Your source of calories comes from three of the essential nutrients: carbohydrates, protein, and fat. Each of these nutrients has a set number of calories: 1 gram of carbohydrates = 4 calories; 1 gram of protein = 4 calories; 1 gram of fat = 9 calories. You may also get calories from alcohol; 1 gram of alcohol has 7 calories
You maintain your weight by consuming the right amount of calories, gain weight with excessive amounts, and lose weight with an inadequate amount.
Your calorie needs are determined by your age, height, weight, gender, and activity level. You can use the Harris-Benedict Equation* to calculate the number of maintenance calories you require.

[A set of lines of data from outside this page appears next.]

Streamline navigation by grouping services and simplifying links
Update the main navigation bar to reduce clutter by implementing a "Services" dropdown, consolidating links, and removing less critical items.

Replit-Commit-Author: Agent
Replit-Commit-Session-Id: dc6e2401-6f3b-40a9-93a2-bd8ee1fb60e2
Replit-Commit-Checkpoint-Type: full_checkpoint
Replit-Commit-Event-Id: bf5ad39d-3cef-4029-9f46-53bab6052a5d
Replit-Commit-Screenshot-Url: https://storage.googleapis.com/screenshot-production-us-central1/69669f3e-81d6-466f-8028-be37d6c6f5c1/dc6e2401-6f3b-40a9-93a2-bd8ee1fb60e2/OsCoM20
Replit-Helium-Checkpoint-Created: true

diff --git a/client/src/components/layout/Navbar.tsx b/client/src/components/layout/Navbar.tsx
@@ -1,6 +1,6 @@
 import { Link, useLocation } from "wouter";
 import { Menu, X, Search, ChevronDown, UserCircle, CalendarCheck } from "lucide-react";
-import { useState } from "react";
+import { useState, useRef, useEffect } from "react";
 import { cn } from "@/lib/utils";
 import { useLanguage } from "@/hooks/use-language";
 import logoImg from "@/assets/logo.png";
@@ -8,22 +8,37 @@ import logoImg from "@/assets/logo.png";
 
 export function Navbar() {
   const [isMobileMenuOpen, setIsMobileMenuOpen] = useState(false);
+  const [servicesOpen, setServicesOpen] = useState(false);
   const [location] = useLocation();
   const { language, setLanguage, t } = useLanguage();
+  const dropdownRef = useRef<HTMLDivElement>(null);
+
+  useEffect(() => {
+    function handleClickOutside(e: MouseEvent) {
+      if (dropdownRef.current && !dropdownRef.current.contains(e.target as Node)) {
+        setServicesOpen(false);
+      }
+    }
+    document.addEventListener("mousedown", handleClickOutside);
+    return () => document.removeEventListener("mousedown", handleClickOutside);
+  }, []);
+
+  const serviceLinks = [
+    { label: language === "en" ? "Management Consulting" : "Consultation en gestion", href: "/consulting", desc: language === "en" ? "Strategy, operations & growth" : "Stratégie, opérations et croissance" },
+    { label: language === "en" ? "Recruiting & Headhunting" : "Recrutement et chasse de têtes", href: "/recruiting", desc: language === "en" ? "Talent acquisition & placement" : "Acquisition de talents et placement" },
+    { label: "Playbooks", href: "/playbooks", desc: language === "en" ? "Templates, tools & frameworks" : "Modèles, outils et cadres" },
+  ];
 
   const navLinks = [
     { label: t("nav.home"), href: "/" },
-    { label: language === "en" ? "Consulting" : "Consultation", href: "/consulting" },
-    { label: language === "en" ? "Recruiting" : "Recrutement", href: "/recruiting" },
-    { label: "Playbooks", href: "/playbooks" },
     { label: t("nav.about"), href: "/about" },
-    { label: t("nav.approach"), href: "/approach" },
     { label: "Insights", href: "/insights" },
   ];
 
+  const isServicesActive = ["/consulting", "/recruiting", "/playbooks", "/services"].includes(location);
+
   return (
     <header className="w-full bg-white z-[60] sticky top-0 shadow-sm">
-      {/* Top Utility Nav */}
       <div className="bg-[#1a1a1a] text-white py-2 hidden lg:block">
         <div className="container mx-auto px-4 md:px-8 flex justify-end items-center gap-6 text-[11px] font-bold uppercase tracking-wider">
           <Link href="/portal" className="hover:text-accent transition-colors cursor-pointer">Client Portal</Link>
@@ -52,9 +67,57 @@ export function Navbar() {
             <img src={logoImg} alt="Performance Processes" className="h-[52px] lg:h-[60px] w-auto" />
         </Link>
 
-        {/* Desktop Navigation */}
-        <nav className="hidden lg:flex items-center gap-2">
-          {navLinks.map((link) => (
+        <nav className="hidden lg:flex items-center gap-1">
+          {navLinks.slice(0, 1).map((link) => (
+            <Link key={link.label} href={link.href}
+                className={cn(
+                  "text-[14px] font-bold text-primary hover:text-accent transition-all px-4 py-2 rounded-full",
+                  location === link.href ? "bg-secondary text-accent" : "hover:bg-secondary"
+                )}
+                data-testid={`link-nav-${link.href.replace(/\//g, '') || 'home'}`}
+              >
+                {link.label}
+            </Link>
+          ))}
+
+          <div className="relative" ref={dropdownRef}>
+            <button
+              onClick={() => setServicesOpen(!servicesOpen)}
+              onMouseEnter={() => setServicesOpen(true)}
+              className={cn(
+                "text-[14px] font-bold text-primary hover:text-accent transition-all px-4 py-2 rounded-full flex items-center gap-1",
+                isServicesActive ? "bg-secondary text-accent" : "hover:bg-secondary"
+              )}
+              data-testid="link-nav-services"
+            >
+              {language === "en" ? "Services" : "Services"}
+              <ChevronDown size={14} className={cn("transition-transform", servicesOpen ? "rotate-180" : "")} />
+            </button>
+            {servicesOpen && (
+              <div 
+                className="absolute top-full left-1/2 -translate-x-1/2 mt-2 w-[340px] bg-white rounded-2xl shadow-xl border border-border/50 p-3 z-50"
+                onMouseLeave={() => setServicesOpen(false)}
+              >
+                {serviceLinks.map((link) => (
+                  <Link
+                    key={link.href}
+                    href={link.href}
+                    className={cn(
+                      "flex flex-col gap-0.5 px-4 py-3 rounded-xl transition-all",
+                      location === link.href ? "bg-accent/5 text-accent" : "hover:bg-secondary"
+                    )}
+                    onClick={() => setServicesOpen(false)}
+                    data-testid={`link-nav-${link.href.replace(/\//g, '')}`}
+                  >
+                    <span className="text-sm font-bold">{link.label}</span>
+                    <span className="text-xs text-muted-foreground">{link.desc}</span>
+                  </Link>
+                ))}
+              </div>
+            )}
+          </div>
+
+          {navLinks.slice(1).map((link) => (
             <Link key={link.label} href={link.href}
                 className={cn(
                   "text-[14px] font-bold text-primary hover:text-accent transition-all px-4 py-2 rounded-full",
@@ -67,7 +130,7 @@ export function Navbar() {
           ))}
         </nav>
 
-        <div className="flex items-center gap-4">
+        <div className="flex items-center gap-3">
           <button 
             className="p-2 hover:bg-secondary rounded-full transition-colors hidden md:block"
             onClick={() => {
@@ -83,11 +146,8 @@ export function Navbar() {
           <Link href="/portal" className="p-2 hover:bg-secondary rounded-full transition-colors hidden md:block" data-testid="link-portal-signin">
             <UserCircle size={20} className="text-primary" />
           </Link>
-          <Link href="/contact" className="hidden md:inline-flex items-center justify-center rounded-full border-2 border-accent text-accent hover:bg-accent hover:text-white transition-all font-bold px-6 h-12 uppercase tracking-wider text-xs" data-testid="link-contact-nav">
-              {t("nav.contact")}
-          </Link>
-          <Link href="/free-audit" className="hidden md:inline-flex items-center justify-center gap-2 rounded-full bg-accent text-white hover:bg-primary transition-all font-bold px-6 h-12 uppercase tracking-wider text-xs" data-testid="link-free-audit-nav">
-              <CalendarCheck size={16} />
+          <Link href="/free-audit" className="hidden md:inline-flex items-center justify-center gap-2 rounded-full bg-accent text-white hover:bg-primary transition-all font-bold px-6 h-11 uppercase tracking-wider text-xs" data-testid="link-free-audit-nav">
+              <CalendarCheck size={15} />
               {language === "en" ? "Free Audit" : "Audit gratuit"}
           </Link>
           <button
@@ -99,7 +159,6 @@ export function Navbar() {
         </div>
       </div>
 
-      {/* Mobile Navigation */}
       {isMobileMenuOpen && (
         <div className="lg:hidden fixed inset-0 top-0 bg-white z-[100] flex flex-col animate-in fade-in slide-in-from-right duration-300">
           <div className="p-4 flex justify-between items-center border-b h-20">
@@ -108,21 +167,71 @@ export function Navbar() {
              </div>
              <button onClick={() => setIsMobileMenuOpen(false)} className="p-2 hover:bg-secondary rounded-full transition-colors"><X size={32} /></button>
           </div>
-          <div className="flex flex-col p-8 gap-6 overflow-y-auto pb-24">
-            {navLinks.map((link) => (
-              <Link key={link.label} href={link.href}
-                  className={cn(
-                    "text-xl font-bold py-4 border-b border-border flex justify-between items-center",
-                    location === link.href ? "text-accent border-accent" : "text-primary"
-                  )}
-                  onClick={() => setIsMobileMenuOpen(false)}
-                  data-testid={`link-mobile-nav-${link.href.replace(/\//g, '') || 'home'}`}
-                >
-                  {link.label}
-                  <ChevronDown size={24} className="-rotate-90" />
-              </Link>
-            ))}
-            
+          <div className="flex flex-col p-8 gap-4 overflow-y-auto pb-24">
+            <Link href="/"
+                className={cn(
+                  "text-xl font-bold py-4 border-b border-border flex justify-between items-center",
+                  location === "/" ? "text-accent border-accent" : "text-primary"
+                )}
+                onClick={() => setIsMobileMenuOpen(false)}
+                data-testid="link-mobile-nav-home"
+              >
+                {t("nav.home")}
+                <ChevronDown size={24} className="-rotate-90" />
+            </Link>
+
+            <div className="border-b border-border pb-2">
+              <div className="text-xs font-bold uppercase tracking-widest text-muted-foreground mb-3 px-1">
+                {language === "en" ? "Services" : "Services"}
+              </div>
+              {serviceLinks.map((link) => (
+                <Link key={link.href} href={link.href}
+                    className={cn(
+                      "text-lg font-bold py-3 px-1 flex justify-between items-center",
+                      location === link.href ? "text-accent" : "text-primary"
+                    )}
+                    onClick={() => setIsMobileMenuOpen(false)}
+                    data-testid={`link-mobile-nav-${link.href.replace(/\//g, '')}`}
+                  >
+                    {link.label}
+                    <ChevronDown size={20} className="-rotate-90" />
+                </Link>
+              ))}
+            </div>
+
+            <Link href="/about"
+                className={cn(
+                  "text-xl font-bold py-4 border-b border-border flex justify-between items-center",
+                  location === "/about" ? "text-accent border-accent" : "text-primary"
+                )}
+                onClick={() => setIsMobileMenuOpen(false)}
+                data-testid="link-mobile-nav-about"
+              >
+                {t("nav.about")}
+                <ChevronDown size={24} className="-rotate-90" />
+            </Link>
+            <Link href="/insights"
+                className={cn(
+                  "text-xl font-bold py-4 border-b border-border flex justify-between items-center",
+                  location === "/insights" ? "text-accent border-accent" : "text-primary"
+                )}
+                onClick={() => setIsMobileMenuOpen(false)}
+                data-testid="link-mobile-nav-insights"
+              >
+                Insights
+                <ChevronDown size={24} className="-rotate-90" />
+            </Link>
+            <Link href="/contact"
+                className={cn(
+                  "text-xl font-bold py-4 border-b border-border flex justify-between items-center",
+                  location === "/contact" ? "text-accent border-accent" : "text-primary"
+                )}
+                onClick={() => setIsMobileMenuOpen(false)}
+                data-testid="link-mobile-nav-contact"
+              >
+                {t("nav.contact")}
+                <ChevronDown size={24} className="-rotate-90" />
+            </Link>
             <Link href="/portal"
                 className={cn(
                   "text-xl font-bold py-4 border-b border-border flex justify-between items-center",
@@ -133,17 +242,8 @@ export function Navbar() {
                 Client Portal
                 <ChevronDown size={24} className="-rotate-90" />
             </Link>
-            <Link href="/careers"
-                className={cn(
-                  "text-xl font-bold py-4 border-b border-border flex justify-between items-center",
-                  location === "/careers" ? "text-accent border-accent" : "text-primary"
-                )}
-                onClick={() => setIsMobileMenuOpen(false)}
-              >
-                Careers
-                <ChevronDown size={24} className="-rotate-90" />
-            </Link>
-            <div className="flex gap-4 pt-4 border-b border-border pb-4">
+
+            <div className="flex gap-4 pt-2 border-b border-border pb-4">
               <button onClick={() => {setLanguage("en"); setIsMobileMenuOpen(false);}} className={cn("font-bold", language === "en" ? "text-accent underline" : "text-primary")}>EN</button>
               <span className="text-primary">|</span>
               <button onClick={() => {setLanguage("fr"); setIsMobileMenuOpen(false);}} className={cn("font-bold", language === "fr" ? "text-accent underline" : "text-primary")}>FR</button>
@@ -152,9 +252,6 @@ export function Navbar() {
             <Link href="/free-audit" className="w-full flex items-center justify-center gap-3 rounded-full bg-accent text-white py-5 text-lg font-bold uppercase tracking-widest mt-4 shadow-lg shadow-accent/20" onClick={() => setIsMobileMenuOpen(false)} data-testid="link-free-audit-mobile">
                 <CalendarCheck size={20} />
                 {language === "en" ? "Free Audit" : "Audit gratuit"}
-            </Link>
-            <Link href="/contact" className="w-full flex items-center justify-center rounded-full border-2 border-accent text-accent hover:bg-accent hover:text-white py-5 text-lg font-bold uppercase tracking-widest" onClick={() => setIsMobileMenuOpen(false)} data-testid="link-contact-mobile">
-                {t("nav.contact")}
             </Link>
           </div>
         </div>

Once you know how many calories you need to maintain your weight, you can determine what it will take to lose or gain weight. When you go above or below your maintenance calories by 3,500 calories, you will either gain or lose 1 pound. For example, if you consumed an extra 500 calories per day, you would gain 1 pound in a week (500 x 7 = 3,500). The same is true for weight loss. This is why every calorie counts when it comes to your weight.
* The Harris Benedict Equation is a formula that uses your BMR (Basic Metabolic Rate) and then applies an activity factor to determine your total daily energy expenditure (calories). This equation will be very accurate in all but the very muscular (will under-estimate calorie needs) and the very fat (will over-estimate calorie needs).
Women: BMR = 655 + ( 4.35 x weight in pounds ) + ( 4.7 x height in inches ) – ( 4.7 x age in years )
Men: BMR = 66 + ( 6.23 x weight in pounds ) + ( 12.7 x height in inches ) – ( 6.8 x age in year )
To determine your total daily calorie needs, multiply your BMR by the appropriate activity factor, as follows:
- If you are sedentary (little or no exercise) : Calorie-Calculation = BMR x 1.2
- If you are lightly active (light exercise/sports 1-3 days/week) : Calorie-Calculation = BMR x 1.375
- If you are moderatetely active (moderate exercise/sports 3-5 days/week) : Calorie-Calculation = BMR x 1.55
- If you are very active (hard exercise/sports 6-7 days a week) : Calorie-Calculation = BMR x 1.725
- If you are extra active (very hard exercise/sports & physical job or 2x training) : Calorie-Calculation = BMR x 1.9